We also heard from Kira Lewis regarding his virtual meeting with the Knicks (“They got great people…It was a very comfortable interview”) and from Isaac Okoro’s Auburn Head Coach Bruce Pearl, who said New York has spoken to essentially everyone involved with their team regarding Okoro and that the Knicks have “liked Isaac from the jump.”
New Podcast! Jeremy and I take on the Russ rumors, where I play devil’s advocate and try to look for reasons why the Knicks could talk themselves into a bad decision. Check it out here, or listen anywhere fine podcasts are found.
Going to get to the rest of last week’s Mailbag questions later this week (probably tomorrow), but in the meantime, a quickie to hold you over…
My answer should be no surprise, but I think the Chris Paul stuff has real legs. At some point this offseason I think I put them getting either Paul or Fred VanVleet at 50/50, but I’d reduce that to about 25 percent, only because I’m more confident they won’t overpay than I originally was. I’ve had different people tell me different things about how far they’ll go, but I at least know for sure that they want Paul.

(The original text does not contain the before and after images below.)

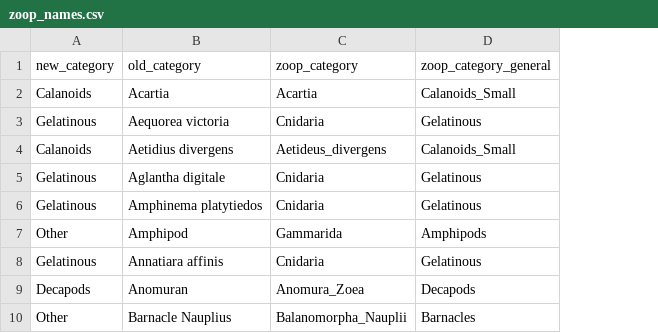
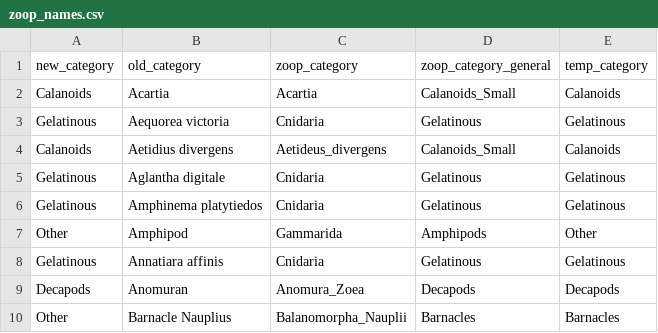
Before and after one commit to vanzahner/pink-chum-diets, a CSV file: data/zoop_names.csv, drawn as a sheet; only a part is shown; the diff names each change by its address in the sheet, - before the commit and + after, or states it on an @@ line.

Commit message:
update for temporal zoop biomass

```diff
--- a/data/zoop_names.csv
+++ b/data/zoop_names.csv
+column E (temp_category), rows 2-10: Calanoids | Gelatinous | Calanoids | Gelatinous | Gelatinous | Other | Gelatinous | Decapods | Barnacles
```
Also changed, not shown: data/zoop_data_ww.csv, 5 other files.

As for the rest of the rumors, I don’t think Fred VanVleet leaves Toronto, I don’t think Leon has any interest in $132 million worth of Westbrook, and I don’t think they’ll beat whatever the best offer is for Oladipo. I’d probably put them trading up for Ball as the second most likely thing to happen, but even that feels far off, as I think something like 8, 27 & Frank will be their best offer, and I’m fairly certain that gets them laughed off the phone.
Sitcom…ummm…I would love to say Seinfeld, because it’s built on smart humor and engaging (if not terribly well-adjusted) individuals. But that’s probably too kind, so Cheers, for obvious reasons. And my first thought was that JB was the most talented content creator I’d ever seen and I was super excited to be a part of anything that he was doing. I also had no idea what I was doing, but was psyched nonetheless.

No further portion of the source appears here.